| WORK TO BE COMPLETED |
Would you give the data below back exactly as it reads?

| DATA UNDER STUDY |
####

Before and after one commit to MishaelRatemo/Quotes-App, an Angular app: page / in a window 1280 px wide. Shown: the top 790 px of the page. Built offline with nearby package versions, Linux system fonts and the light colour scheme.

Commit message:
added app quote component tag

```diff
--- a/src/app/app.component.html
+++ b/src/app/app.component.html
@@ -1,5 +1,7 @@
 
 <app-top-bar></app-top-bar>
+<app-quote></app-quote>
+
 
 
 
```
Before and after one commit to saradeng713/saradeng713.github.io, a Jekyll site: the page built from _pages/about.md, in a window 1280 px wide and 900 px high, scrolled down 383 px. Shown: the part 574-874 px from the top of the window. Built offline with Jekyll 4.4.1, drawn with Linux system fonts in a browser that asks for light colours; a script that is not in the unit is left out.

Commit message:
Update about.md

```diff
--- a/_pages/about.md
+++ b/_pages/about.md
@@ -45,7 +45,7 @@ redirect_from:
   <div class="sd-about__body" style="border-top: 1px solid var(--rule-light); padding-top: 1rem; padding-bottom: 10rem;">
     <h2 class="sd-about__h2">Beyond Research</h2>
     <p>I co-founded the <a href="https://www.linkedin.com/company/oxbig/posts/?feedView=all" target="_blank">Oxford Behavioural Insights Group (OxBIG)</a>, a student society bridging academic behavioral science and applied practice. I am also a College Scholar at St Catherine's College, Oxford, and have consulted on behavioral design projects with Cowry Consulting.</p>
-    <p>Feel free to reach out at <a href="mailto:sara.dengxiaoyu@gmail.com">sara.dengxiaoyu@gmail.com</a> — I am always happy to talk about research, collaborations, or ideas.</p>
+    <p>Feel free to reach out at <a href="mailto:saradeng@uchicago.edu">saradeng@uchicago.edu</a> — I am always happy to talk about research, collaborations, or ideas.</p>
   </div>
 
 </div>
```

####

| EXERCISE SOLUTION |
Before and after one commit to MishaelRatemo/Quotes-App, an Angular app: page / in a window 1280 px wide. Shown: the top 790 px of the page. Built offline with nearby package versions, Linux system fonts and the light colour scheme.

Commit message:
added app quote component tag

```diff
--- a/src/app/app.component.html
+++ b/src/app/app.component.html
@@ -1,5 +1,7 @@
 
 <app-top-bar></app-top-bar>
+<app-quote></app-quote>
+
 
 
 
```
Before and after one commit to saradeng713/saradeng713.github.io, a Jekyll site: the page built from _pages/about.md, in a window 1280 px wide and 900 px high, scrolled down 383 px. Shown: the part 574-874 px from the top of the window. Built offline with Jekyll 4.4.1, drawn with Linux system fonts in a browser that asks for light colours; a script that is not in the unit is left out.

Commit message:
Update about.md

```diff
--- a/_pages/about.md
+++ b/_pages/about.md
@@ -45,7 +45,7 @@ redirect_from:
   <div class="sd-about__body" style="border-top: 1px solid var(--rule-light); padding-top: 1rem; padding-bottom: 10rem;">
     <h2 class="sd-about__h2">Beyond Research</h2>
     <p>I co-founded the <a href="https://www.linkedin.com/company/oxbig/posts/?feedView=all" target="_blank">Oxford Behavioural Insights Group (OxBIG)</a>, a student society bridging academic behavioral science and applied practice. I am also a College Scholar at St Catherine's College, Oxford, and have consulted on behavioral design projects with Cowry Consulting.</p>
-    <p>Feel free to reach out at <a href="mailto:sara.dengxiaoyu@gmail.com">sara.dengxiaoyu@gmail.com</a> — I am always happy to talk about research, collaborations, or ideas.</p>
+    <p>Feel free to reach out at <a href="mailto:saradeng@uchicago.edu">saradeng@uchicago.edu</a> — I am always happy to talk about research, collaborations, or ideas.</p>
   </div>
 
 </div>
```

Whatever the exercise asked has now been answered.